Shenzhen, China-headquartered DJI has expanded to California’s Silicon Valley by opening a new research and development (R&D) office in Palo Alto.
Rob Schlub joins the company as vice president of R&D, and Darren Liccardo joins as vice president of engineering. The two will open and run the new office, which will eventually include several dozen engineers.
The office will conduct its own R&D for DJI, as well as facilitate and deepen collaboration with Silicon Valley’s robotics community. The new location will add to and diversify DJI’s R&D operations, which to date, have been largely focused in Shenzhen but have been expanding internationally in recent months. DJI says it has an R&D staff of 1,500, as well as hundreds of patents on file.
DJI is a global developer and manufacturer of drone and camera technology for commercial and recreational use.
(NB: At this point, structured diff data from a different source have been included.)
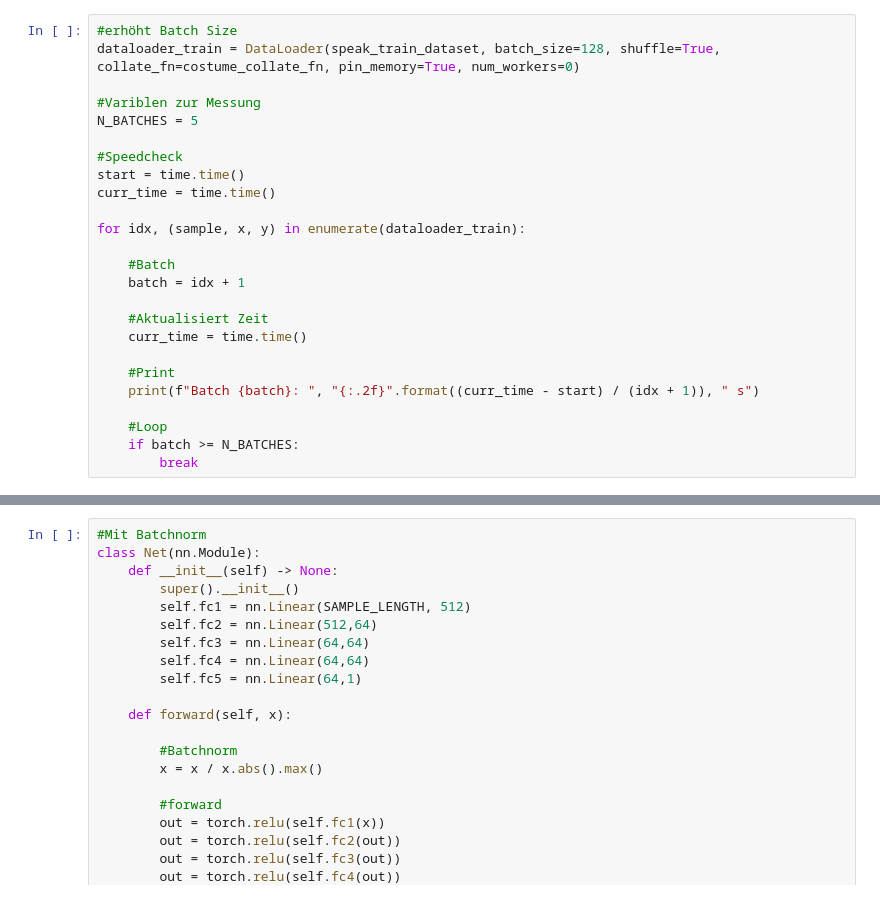
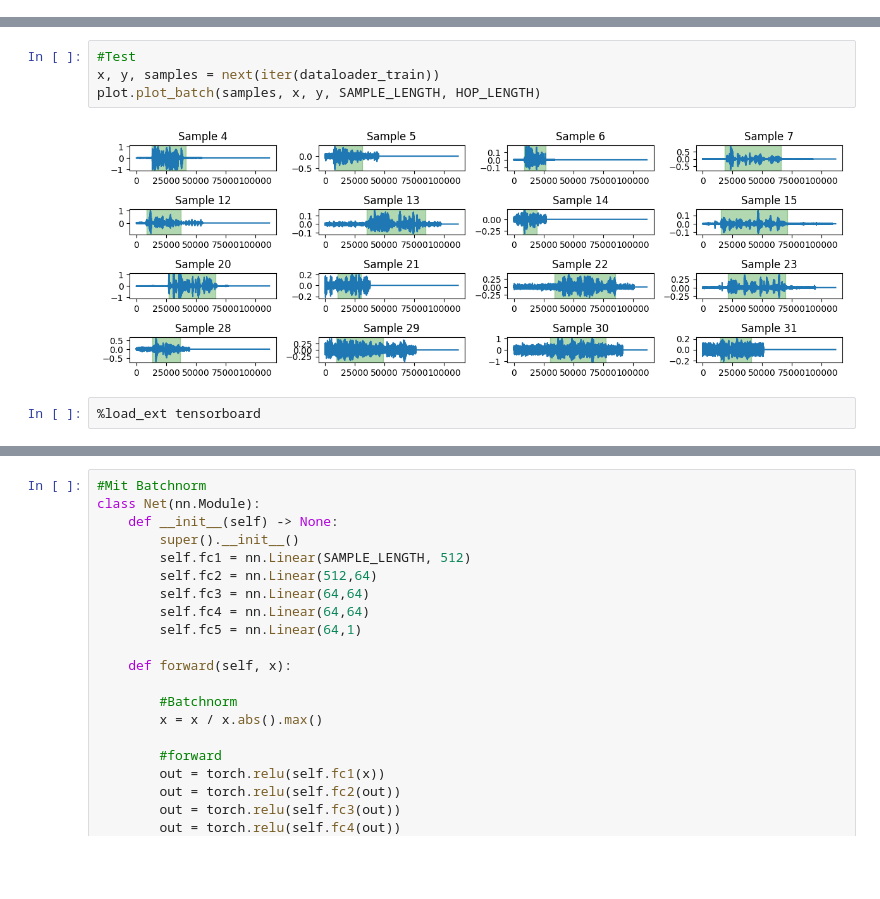
Before and after one commit to Donat24/VAD, a Jupyter notebook: Scripte/vad.ipynb, the cells around one changed output, grey strips where cells are left out. Saved outputs shown, nothing was run; the diff lists cells and outputs as text; blank space fills up the shorter version.

```diff
--- a/Scripte/vad.ipynb
+++ b/Scripte/vad.ipynb
@@ -643,25 +0,0 @@ plot_batch(sample, x, y)
-# %%
-#erhöht Batch Size
-dataloader_train = DataLoader(speak_train_dataset, batch_size=128, shuffle=True, collate_fn=costume_collate_fn, pin_memory=True, num_workers=0)
-
-#Variblen zur Messung
-N_BATCHES = 5
-
-#Speedcheck
-start = time.time()
-curr_time = time.time()
-
-for idx, (sample, x, y) in enumerate(dataloader_train):
-
-    #Batch
-    batch = idx + 1
-
-    #Aktualisiert Zeit
-    curr_time = time.time()
-
-    #Print
-    print(f"Batch {batch}: ", "{:.2f}".format((curr_time - start) / (idx + 1)), " s")
-
-    #Loop
-    if batch >= N_BATCHES:
-        break
@@ -844,0 +168,8 @@ with torch.set_grad_enabled(True):
+# %%
+#Test
+x, y, samples = next(iter(dataloader_train))
+plot.plot_batch(samples, x, y, SAMPLE_LENGTH, HOP_LENGTH)
+# %% [output]
+[figure, added]
+# %%
+%load_ext tensorboard
```
Also changed, not shown: parts of 50 cells of this notebook, 20 other files.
Its global operations currently span North America, Europe and Asia, and its products have been bought by customers in over 100 countries. The company recently established a corporate partnership with Hasselblad Group, a Sweden-based manufacturer of medium-format cameras and lenses.
Schlub joins DJI following several years of experience at Apple, where he was initially hired to work on the original iPhone. In his eight years there, he built and led Apple’s antenna-design team and left the company as its director of antenna design. Before Apple, Rob was a principal engineer at Antenova in Cambridge, England, where he led a team developing antenna technology for cellular products. He holds 120 patents, patent applications and publications.
“We couldn’t be more excited to be expanding R&D into Palo Alto,” he says. “The tremendous talent and technology of Silicon Valley will help us continue to design market-defining products that change the world.”
Liccardo’s background is in automotive and aerospace engineering, specializing in autonomous systems. He comes to DJI from Tesla Motors, where he was the electric car company’s director of autopilot engineering. Previously, he led efforts in autonomous-driving research and technology scouting at BMW’s technology office – the German automaker’s Silicon Valley outpost. Prior to that, he was director of inertial systems at Crossbow Technology, a Silicon Valley start-up that developed solid-state inertial/GPS navigation systems for aircraft and robotic applications.